Posted May 23, 2006 10:47:58 AM | link

Juan Incognito says:

The ability and right of the state to censor cultural material seems to be largely accepted in many countries, like Australia, and my own county, New Zealand. Maybe the state is seen as not just a guardian of the physical safety but also the morality of the nation.

The NZ Censor is not required to rate games, however if the game is likely to need a rating (say like Vice City) a private person can ask that the game be rated. Which happens quite rarely. In practice most retailers follow the Australian rating system, so if a game is R15 then they will not sell it to anyone under that age, and will often require ID to be provided (at least we did when I used to work in a games store while at college).

The statutory provisions for censorship in NZ have a two routes to censorship, the first being an objective list of obejectionable material such as necrophilia, child abuse, the second being a subjective "public injury" test. This latter test includes the phrase "injurious to the public good". What does this really mean at any one given moment in time? I think that it allows the Office of the Censor to reflect the previaling social climate, so if going through a conservative, religious period perhaps blasphemous works could be censored. Currently the prevailing opinion is quite liberal and so far as I can tell little material actually gets censored through this test. However this liberalism has the potential to change quite radically without any statutory amendment.

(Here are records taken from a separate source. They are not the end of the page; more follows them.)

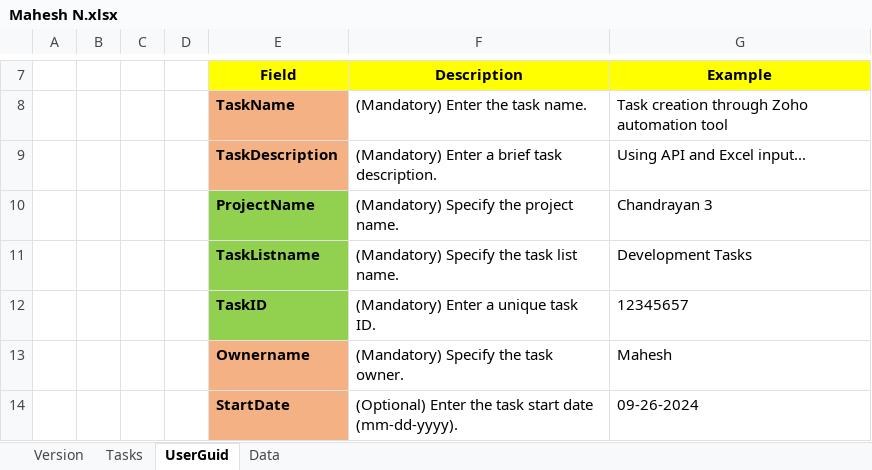
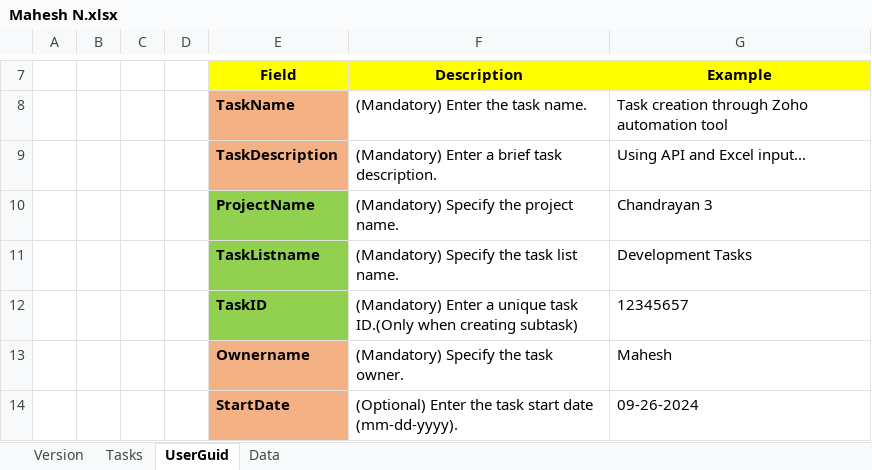
Before and after one commit to chandrashekhar54/ZohoTaskTemplates, an Excel workbook: Mahesh N/Mahesh N.xlsx, sheet UserGuid, drawn as a sheet; only a part is shown, gaps mark what is left out; values as stored, in another font and other column widths than the file's, no borders; the diff names each change by its address in the sheet, - before the commit and + after, or states it on an @@ line.

```diff
--- a/Mahesh N/Mahesh N.xlsx (sheet UserGuid)
+++ b/Mahesh N/Mahesh N.xlsx (sheet UserGuid)
-F12 (Description): …unique task ID.
+F12 (Description): …unique task ID.(Only when creating subtask)
```
Also changed, not shown: Ashik S Manjunath/Ashik S Manjunath.xlsx, Balamurugan M/Balamurugan M.xlsx, 2 other files.
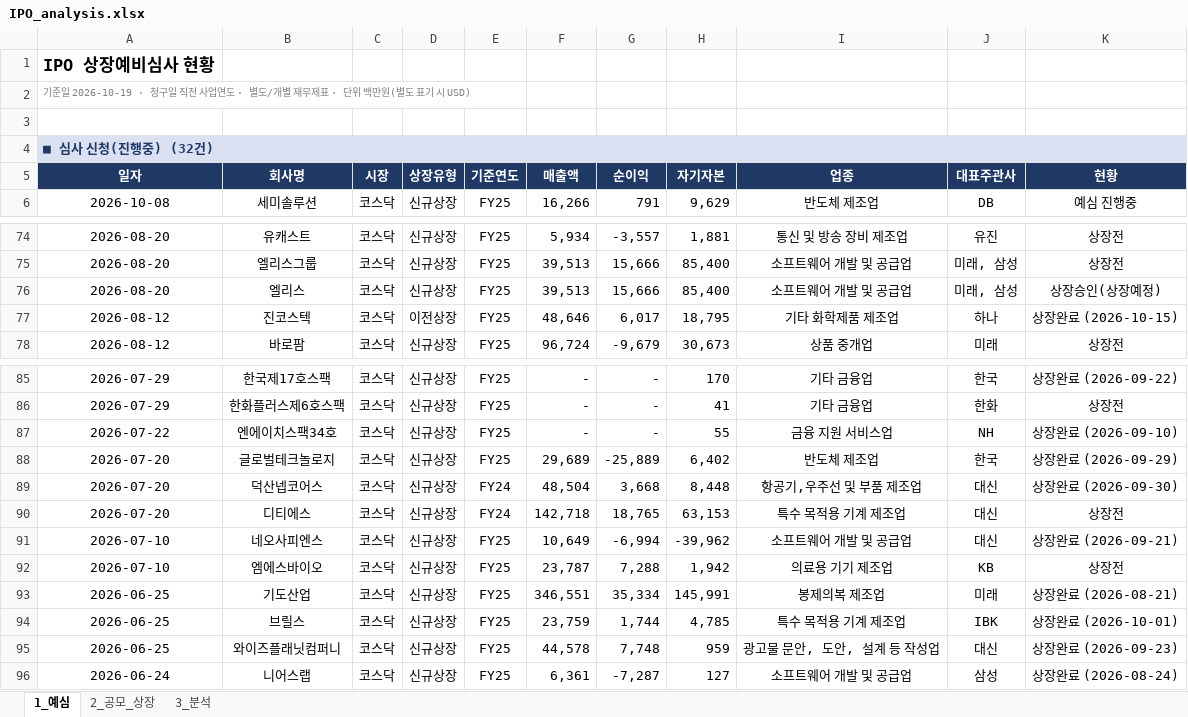
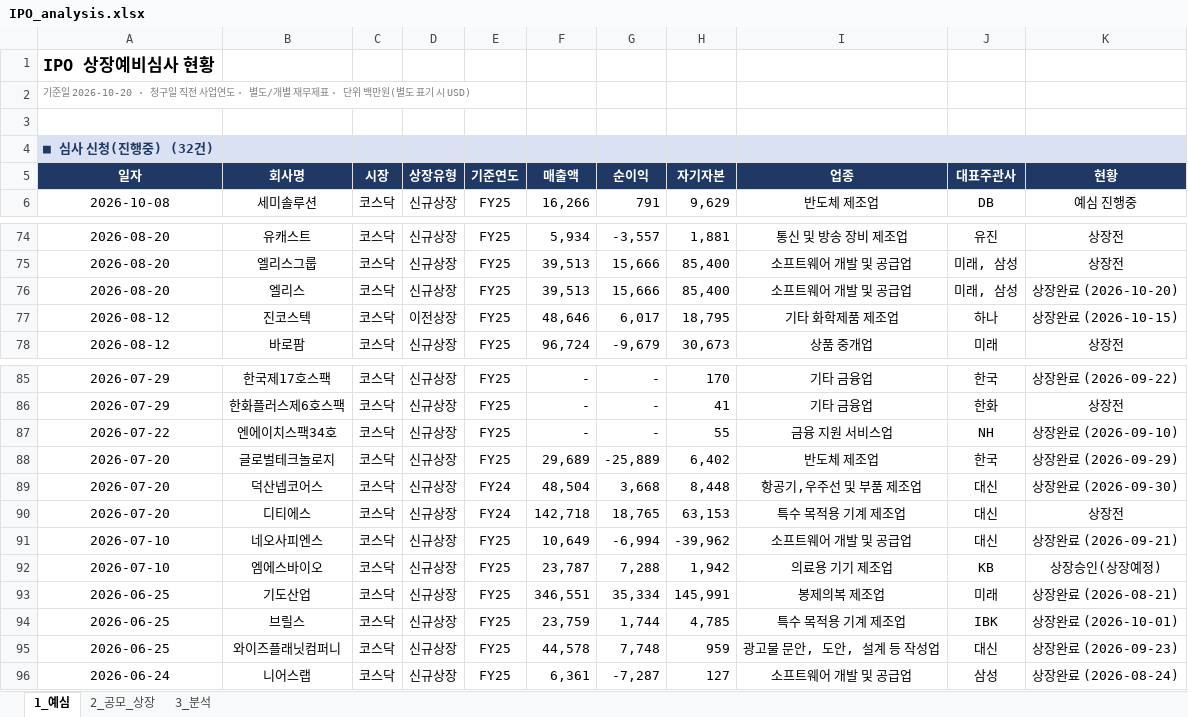
Before and after one commit to history-dungeon-user/IPO-MARKET-REVIEW, an Excel workbook: IPO_analysis.xlsx, sheet 1_예심, drawn as a sheet; only a part is shown, gaps mark what is left out; values as stored, in another font and other column widths than the file's, no borders; the diff names each change by its address in the sheet, - before the commit and + after, or states it on an @@ line.

```diff
--- a/IPO_analysis.xlsx (sheet 1_예심)
+++ b/IPO_analysis.xlsx (sheet 1_예심)
-A2: 기준일 2026-10-19 · 청구일…
+A2: 기준일 2026-10-20 · 청구일…
-K76: 상장승인(상장예정)
+K76: 상장완료 (2026-10-20)
-K92: 상장전
+K92: 상장승인(상장예정)
```
Also changed, not shown: sheet 2_공모_상장, sheet 3_분석, IPO_Rawdata_master.xlsx, 8 other files.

Posted May 24, 2006 12:16:46 AM | link

Dirk Scheuring says:

Thomas, Habermas is considered part of the Frankfurt school? I thought you had to be an agry, disaffected Jewish emigre who simultaneously loathed the machine of American pop culture while embracing the country's freedoms and ability to kill Hitler. Hrm.

It's called "negative dialectics", and yes, it's not limited to the example you gave, but can be applied more generally.

Posted May 24, 2006 3:32:53 AM | link